Is the state of Montana adopting the Next Generation Science Standards (NGSS)?

Montana played a key role in the development of the Next Generation Science Standards (NGSS). According to the Montana Office of Public Instruction (OPI), in 2012 Montana¬†signed on as a lead state. This meant that OPI¬†was able to submit comment on four separate drafts of the standards. As of September 2015, OPI is revising Montana’s science standards. These standards will reflect the K-12 Framework for Science Education.

What do I have to do to become an MPRES-certified teacher?

  • Attend 10-day summer academy for 2 consecutive years: 2015 & 2016 or 2017 & 2018.
  • Complete the online graduate course hosted by MSU-Billings; teacher agrees to enter the course for credit.
  • Complete a research project on your area of interest or on your teaching.
  • Complete evaluation assessments.
  • Host scientists/BRIC leadership for classroom visits
  • Attend planning meetings as needed (no more than two per calendar year)

When do I start?

Visits start as soon as everyone is selected and assigned to their cohort group, starting in January 2016.

How many credits do I earn for completing an MPRES course?

Three (3) graduate credits are earned for each professional development year, for a total of six (6) graduate credits over the project timeline.

How long does the course run and what is the meeting place and time?

The course typically runs during the Fall semester of each year. It is an online course with no specific meeting place or time.

What content is covered in the online course?

The course covers basic microbiology, disease studies, and research methods. The course content and associated science skills can be applied across multiple scientific disciplines.

How do I register for the MPRES program?

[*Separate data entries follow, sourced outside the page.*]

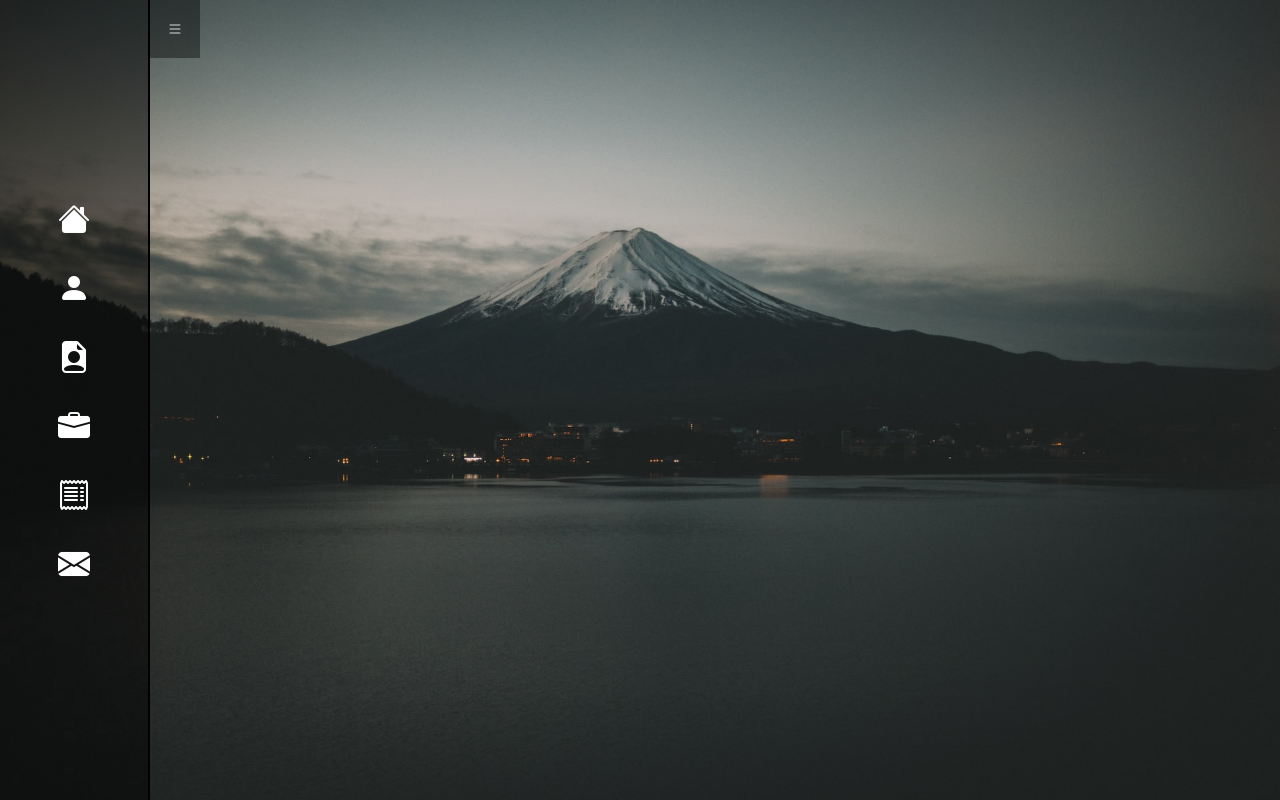
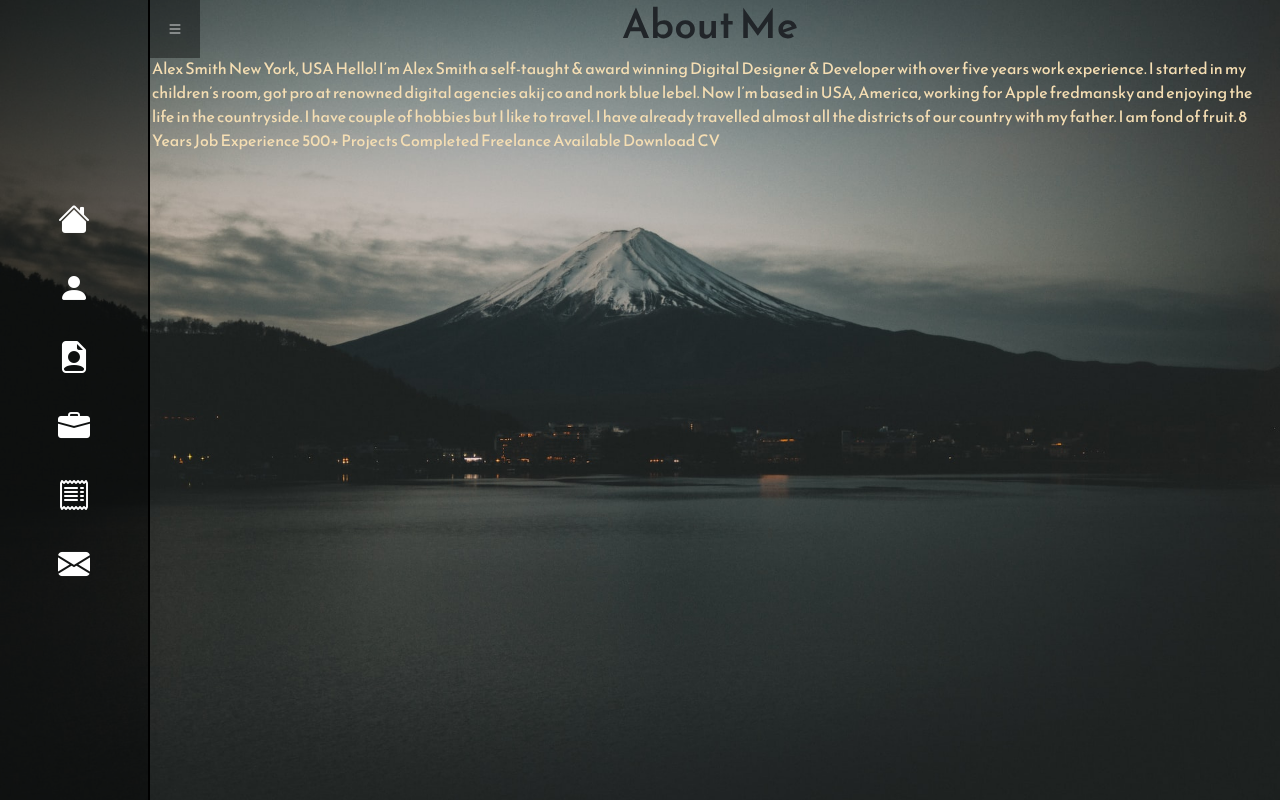
Before and after one commit to nafis-sadik/NafisSadikPortfolio, an Angular app: page /about in a window 1280 px wide. Built offline with nearby package versions, Linux system fonts and the light colour scheme.

Commit message:
Working on navbar and content panel sliding feature

```diff
--- a/src/app/about/about.component.html
+++ b/src/app/about/about.component.html
@@ -1 +1,25 @@
-<section class="content animate__animated animate__slideInRight animate__repeat-1"></section>
+<section class="content animate__animated animate__slideInRight animate__repeat-1">
+  <div class="container" [ngClass]="navbarService.expanded?'':'ml-navbar'">
+    <h1>About Me</h1>
+    <div class="col-md-12" style="color: wheat">
+      <p>
+        Alex Smith
+        New York, USA
+        Hello! I’m Alex Smith a self-taught & award winning Digital Designer & Developer with over five years work experience. I started in my children’s room, got pro at renowned digital agencies akij co and nork blue lebel. Now I’m based in USA, America, working for Apple fredmansky and enjoying the life in the countryside.
+
+        I have couple of hobbies but I like to travel. I have already travelled almost all the districts of our country with my father. I am fond of fruit.
+
+        8 Years Job
+        Experience
+
+        500+ Projects
+        Completed
+
+        Freelance
+        Available
+
+        Download CV
+      </p>
+    </div>
+  </div>
+</section>
--- a/src/app/about/about.component.ts
+++ b/src/app/about/about.component.ts
@@ -1,4 +1,5 @@
 import { Component, OnInit } from '@angular/core';
+import { NavbarServiceService } from "../navbar/navbar-service.service";
 
 @Component({
   selector: 'app-about',
@@ -7,7 +8,7 @@ import { Component, OnInit } from '@angular/core';
 })
 export class AboutComponent implements OnInit {
 
-  constructor() { }
+  constructor(public navbarService: NavbarServiceService) { }
 
   ngOnInit(): void {
   }
--- /dev/null
+++ b/src/app/navbar/navbar-service.service.ts
@@ -0,0 +1,9 @@
+import { Injectable } from '@angular/core';
+
+@Injectable({
+  providedIn: 'root'
+})
+export class NavbarServiceService {
+  public expanded: boolean = true;
+  constructor() { }
+}
--- a/src/app/navbar/navbar.component.html
+++ b/src/app/navbar/navbar.component.html
@@ -1,4 +1,4 @@
-<section id="NavbarContainer" [ngClass]="expanded?'':'navbarSlideOutLeft'">
+<section id="NavbarContainer" [ngClass]="navbarService.expanded?'':'navbarSlideOutLeft'">
   <div id="Navbar" class="nav-bg">
     <div class="nav-link-container">
       <a href="/" class="navbar-links" data-tooltip="Home">
--- a/src/app/navbar/navbar.component.ts
+++ b/src/app/navbar/navbar.component.ts
@@ -1,4 +1,5 @@
 import { Component, OnInit } from '@angular/core';
+import {NavbarServiceService} from "./navbar-service.service";
 
 @Component({
   selector: 'app-navbar',
@@ -7,13 +8,11 @@ import { Component, OnInit } from '@angular/core';
 })
 export class NavbarComponent implements OnInit {
 
-  public expanded: boolean = true;
-
-  constructor() { }
+  constructor(public navbarService: NavbarServiceService) { }
 
   ngOnInit(): void {
   }
 
-  toggleNavbarExpansion = () => { this.expanded = !this.expanded; }
+  toggleNavbarExpansion = () => { this.navbarService.expanded = !this.navbarService.expanded; }
 
 }
--- a/src/app/resume/resume.component.html
+++ b/src/app/resume/resume.component.html
@@ -1,25 +1,5 @@
 <section class="content animate__animated animate__slideInRight animate__repeat-1">
   <div class="container">
-    <h1>About Me</h1>
-    <div class="col-md-12" style="color: wheat">
-      <p>
-        Alex Smith
-        New York, USA
-        Hello! I’m Alex Smith a self-taught & award winning Digital Designer & Developer with over five years work experience. I started in my children’s room, got pro at renowned digital agencies akij co and nork blue lebel. Now I’m based in USA, America, working for Apple fredmansky and enjoying the life in the countryside.
 
-        I have couple of hobbies but I like to travel. I have already travelled almost all the districts of our country with my father. I am fond of fruit.
-
-        8 Years Job
-        Experience
-
-        500+ Projects
-        Completed
-
-        Freelance
-        Available
-
-        Download CV
-      </p>
-    </div>
   </div>
 </section>
--- a/src/styles.css
+++ b/src/styles.css
@@ -16,7 +16,8 @@ body {
   min-height: 100vh;
   position: absolute;
   top: 0;
-  padding-left: 150px;
+  padding-left: 140px;
+  width: 100vw;
 }
 
 .content h1{
@@ -26,3 +27,7 @@ body {
 .content .cntainer{
   background-color: black;
 }
+
+.ml-navbar{
+  margin-left: 150px;
+}
```
Also changed, not shown: 1 other file (tests, documents, lock files or other folders).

Refer to the Register for Professional Development page for information on how to register for MPRES.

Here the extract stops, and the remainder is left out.